→ Work required
Filter the entries below, keeping only lines with the word "html".

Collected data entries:
● ● ● ● ● ● ●
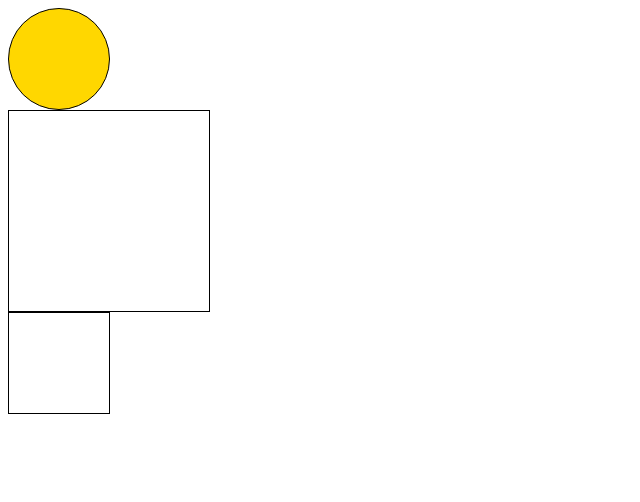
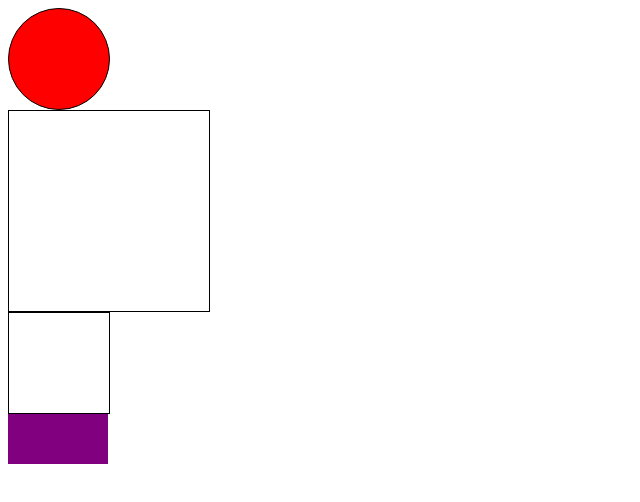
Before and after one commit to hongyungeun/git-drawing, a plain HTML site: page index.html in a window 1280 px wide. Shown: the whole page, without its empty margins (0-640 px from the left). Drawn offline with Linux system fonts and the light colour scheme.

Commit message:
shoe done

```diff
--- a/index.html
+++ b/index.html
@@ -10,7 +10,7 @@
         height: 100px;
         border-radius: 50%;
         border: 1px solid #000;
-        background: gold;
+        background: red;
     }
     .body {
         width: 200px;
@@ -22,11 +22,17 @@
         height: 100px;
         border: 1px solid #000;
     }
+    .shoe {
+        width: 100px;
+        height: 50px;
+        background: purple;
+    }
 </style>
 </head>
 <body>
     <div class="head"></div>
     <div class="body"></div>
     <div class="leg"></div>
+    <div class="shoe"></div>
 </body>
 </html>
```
● ● ● ● ● ● ●
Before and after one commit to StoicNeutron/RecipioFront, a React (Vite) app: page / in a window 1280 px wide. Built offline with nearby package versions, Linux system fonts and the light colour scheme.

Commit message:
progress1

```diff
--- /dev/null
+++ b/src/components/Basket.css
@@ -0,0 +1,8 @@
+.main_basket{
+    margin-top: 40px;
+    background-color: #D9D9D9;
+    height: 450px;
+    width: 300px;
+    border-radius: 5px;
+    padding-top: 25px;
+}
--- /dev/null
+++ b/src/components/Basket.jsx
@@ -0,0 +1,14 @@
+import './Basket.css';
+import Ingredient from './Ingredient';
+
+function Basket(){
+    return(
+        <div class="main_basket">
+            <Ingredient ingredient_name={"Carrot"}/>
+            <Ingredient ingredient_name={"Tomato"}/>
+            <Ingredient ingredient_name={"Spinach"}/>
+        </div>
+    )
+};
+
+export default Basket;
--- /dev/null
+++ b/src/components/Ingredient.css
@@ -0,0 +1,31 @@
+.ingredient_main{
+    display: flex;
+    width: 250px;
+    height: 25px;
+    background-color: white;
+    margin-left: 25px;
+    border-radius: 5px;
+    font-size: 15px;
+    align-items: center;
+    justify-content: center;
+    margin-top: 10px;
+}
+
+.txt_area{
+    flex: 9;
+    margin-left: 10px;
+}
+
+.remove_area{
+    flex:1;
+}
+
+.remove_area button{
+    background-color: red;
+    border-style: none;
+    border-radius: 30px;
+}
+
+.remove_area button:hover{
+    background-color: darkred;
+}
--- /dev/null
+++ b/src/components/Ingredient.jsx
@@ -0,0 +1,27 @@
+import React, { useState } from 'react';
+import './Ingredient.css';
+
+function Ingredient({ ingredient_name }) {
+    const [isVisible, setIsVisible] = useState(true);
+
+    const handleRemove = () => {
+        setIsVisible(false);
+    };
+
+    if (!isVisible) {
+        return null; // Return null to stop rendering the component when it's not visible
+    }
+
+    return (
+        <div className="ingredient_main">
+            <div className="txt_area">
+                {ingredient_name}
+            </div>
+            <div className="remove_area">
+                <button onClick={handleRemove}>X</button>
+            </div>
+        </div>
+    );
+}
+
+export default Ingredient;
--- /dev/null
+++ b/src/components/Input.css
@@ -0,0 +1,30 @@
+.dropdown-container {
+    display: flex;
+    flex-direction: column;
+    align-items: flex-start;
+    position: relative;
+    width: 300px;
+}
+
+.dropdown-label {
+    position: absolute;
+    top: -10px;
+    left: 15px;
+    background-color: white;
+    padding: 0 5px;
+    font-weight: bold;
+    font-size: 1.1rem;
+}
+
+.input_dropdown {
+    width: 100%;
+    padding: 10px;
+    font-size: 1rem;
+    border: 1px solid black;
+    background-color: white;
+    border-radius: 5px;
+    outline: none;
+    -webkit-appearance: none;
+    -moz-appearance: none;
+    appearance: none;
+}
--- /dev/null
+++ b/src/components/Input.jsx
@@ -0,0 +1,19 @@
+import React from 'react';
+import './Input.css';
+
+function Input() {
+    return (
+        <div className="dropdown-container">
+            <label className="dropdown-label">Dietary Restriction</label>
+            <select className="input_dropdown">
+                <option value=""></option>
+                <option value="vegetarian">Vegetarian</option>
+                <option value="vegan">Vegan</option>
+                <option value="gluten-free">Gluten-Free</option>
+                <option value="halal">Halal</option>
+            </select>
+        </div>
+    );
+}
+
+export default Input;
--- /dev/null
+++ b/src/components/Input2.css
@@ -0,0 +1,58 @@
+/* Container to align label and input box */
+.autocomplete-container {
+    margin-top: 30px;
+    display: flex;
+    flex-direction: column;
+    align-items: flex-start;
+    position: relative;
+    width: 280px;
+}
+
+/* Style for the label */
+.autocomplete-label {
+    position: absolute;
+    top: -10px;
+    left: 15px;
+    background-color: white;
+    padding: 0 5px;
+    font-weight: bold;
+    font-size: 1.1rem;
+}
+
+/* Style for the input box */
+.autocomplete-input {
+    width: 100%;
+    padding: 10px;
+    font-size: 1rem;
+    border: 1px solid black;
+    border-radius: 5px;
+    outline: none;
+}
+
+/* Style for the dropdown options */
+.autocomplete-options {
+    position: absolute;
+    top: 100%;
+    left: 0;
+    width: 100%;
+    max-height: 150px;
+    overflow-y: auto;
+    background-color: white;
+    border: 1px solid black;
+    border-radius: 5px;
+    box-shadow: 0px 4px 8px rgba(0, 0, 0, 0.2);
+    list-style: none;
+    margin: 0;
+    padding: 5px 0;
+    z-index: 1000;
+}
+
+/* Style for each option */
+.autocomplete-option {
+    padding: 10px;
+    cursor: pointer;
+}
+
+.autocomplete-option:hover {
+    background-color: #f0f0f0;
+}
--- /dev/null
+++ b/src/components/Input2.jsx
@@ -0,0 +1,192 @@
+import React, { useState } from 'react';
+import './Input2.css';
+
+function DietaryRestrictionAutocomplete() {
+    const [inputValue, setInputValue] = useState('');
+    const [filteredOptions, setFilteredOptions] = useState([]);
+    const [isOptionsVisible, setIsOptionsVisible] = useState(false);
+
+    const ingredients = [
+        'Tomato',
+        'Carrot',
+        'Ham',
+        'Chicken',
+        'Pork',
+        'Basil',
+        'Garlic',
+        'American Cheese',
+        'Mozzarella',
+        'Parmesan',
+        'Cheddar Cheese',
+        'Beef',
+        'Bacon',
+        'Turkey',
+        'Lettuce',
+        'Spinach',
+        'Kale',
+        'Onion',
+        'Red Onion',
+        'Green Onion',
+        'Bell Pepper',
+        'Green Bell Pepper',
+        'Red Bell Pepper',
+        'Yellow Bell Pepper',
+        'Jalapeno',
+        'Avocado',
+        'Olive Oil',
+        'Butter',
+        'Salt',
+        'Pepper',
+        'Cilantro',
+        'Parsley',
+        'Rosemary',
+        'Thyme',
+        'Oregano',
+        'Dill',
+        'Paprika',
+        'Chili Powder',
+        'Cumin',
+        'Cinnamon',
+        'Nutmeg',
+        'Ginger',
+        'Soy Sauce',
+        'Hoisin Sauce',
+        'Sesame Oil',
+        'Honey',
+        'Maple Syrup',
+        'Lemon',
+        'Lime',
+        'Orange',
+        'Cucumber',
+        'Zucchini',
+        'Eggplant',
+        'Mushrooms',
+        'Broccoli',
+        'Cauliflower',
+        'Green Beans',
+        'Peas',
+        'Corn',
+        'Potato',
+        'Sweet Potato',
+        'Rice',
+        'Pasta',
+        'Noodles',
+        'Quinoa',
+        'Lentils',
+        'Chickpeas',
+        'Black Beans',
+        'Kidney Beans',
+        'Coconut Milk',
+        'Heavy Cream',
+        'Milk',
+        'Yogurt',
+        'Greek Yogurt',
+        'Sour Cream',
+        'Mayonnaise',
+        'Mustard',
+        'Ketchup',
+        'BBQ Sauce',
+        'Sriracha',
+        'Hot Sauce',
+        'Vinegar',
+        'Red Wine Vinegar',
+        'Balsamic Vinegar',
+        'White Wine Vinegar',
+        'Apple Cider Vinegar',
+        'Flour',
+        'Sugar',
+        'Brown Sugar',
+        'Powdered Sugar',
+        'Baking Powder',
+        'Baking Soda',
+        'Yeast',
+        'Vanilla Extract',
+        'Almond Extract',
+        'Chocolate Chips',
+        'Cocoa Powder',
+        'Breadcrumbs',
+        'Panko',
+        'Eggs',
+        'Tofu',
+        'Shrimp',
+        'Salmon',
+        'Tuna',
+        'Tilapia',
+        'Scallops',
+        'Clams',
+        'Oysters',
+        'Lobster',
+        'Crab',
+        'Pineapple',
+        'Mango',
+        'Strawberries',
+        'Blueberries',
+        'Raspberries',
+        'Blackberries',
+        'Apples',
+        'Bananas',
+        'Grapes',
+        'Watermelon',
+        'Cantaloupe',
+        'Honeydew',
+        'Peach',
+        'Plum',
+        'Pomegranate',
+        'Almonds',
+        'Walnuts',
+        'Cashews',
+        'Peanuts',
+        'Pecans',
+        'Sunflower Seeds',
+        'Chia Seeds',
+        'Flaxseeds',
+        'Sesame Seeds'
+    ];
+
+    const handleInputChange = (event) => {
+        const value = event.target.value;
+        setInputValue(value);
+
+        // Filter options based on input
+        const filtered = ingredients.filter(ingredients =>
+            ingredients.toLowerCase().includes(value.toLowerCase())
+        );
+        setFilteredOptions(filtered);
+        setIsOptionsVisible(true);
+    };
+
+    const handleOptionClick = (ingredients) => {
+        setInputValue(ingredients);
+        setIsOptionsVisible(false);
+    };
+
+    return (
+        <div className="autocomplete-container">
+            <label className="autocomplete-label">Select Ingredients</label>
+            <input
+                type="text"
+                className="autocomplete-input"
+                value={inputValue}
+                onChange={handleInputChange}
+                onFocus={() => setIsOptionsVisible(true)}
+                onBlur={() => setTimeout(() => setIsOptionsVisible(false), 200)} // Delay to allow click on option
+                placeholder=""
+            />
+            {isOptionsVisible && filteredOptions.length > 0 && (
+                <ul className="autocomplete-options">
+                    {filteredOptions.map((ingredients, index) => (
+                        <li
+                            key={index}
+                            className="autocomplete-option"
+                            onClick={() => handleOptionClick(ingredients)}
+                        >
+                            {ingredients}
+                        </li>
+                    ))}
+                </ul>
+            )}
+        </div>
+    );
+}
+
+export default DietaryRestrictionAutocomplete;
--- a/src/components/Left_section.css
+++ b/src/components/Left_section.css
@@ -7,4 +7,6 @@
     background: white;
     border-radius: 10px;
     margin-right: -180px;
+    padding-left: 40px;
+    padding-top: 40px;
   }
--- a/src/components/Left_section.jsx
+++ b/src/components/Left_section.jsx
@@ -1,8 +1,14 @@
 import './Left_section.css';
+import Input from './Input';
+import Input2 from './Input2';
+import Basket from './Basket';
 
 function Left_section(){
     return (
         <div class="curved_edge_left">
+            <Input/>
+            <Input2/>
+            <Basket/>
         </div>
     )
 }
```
● ● ● ● ● ● ●
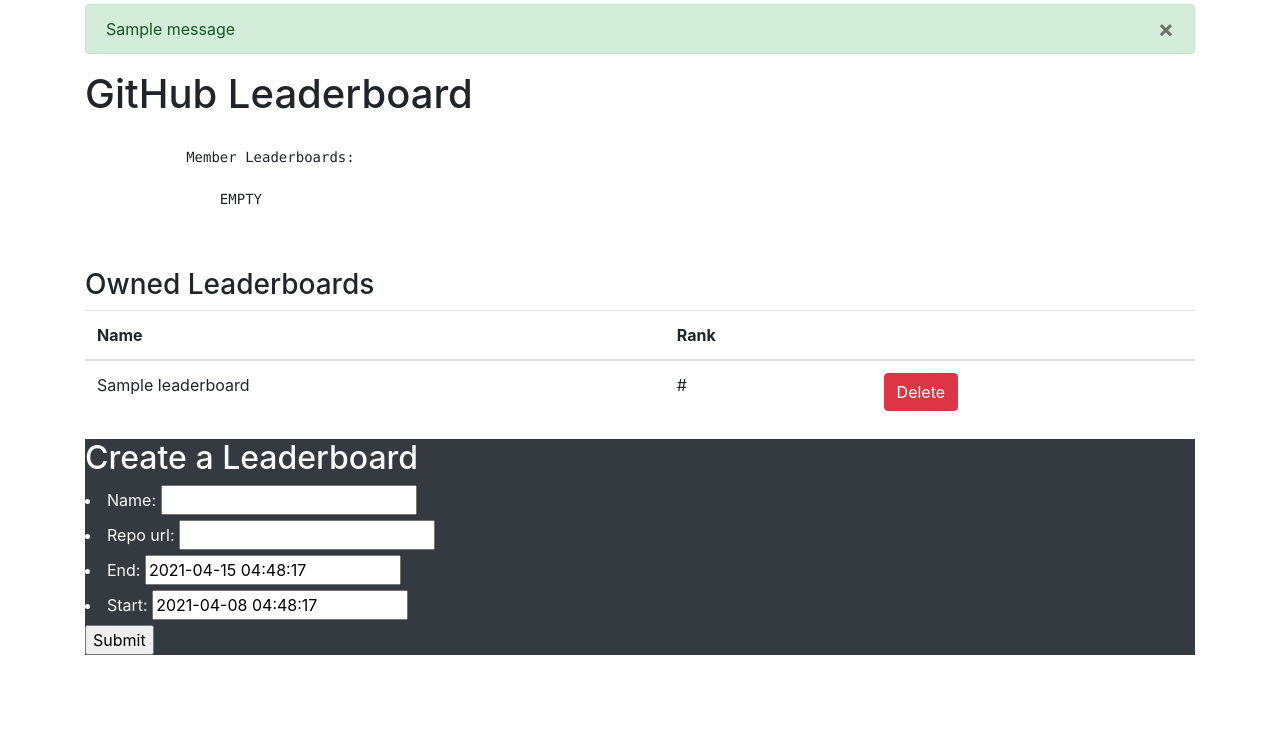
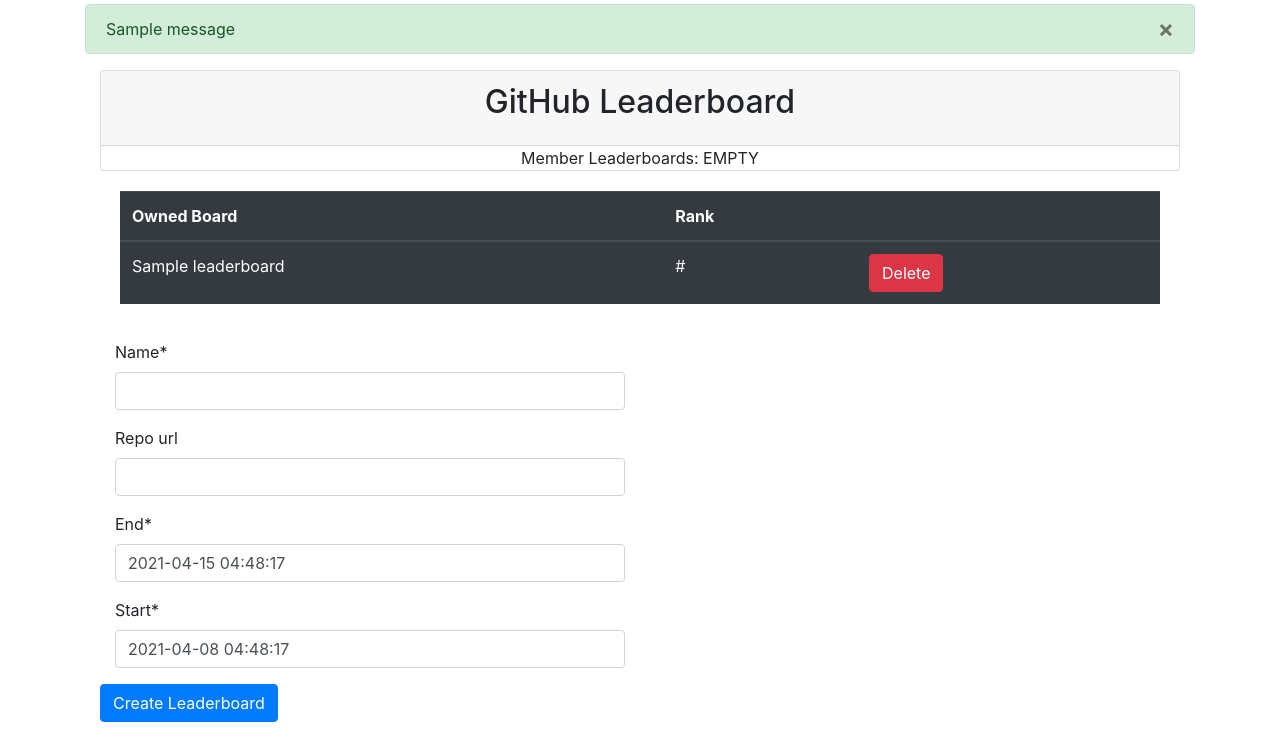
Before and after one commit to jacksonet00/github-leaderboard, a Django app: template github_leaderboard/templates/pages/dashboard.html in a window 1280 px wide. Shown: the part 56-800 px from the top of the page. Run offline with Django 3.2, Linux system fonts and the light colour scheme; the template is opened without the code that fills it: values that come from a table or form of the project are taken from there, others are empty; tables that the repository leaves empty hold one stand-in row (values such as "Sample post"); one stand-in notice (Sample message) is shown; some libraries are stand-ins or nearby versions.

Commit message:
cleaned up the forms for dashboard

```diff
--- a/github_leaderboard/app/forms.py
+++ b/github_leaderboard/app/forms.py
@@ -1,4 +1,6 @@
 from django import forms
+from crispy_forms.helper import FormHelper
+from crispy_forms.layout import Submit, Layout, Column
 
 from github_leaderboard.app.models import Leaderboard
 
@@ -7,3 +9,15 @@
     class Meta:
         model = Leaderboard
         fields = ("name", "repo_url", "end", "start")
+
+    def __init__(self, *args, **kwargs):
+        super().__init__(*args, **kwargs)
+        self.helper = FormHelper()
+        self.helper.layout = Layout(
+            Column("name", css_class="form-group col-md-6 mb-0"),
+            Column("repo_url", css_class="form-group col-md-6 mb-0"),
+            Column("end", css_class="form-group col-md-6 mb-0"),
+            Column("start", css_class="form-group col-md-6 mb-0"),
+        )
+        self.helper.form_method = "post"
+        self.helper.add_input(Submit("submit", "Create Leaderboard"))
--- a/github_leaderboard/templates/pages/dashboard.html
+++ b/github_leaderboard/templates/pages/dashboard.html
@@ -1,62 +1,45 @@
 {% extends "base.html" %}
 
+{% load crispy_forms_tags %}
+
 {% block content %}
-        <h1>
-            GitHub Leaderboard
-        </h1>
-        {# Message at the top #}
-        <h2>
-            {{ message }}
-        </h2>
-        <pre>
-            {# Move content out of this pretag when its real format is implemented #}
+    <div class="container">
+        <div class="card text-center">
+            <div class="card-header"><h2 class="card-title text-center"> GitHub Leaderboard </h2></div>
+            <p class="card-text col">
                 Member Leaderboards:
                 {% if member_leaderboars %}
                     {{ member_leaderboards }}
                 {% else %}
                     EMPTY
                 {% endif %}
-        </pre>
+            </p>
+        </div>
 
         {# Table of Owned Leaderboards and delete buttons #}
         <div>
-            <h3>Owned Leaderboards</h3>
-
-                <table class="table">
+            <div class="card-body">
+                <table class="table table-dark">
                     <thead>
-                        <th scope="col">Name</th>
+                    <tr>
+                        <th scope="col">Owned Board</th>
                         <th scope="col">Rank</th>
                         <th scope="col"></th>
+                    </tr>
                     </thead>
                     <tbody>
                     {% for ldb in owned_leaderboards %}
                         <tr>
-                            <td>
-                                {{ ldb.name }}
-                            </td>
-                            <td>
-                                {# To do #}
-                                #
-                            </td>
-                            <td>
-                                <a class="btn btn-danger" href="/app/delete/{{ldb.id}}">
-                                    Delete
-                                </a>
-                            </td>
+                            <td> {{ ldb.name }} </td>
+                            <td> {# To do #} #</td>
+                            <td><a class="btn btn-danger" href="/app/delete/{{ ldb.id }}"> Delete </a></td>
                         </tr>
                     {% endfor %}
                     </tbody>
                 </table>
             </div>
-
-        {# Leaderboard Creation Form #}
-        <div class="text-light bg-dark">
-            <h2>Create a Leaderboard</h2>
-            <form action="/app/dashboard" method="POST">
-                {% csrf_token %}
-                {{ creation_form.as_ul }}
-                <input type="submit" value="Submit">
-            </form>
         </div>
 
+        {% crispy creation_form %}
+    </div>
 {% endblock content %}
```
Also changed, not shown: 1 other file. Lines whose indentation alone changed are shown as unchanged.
● ● ● ● ● ● ●
→ Task solution
Before and after one commit to hongyungeun/git-drawing, a plain HTML site: page index.html in a window 1280 px wide. Shown: the whole page, without its empty margins (0-640 px from the left). Drawn offline with Linux system fonts and the light colour scheme.
--- a/index.html
+++ b/index.html
 </html>
Before and after one commit to jacksonet00/github-leaderboard, a Django app: template github_leaderboard/templates/pages/dashboard.html in a window 1280 px wide. Shown: the part 56-800 px from the top of the page. Run offline with Django 3.2, Linux system fonts and the light colour scheme; the template is opened without the code that fills it: values that come from a table or form of the project are taken from there, others are empty; tables that the repository leaves empty hold one stand-in row (values such as "Sample post"); one stand-in notice (Sample message) is shown; some libraries are stand-ins or nearby versions.
--- a/github_leaderboard/templates/pages/dashboard.html
+++ b/github_leaderboard/templates/pages/dashboard.html
 {% extends "base.html" %}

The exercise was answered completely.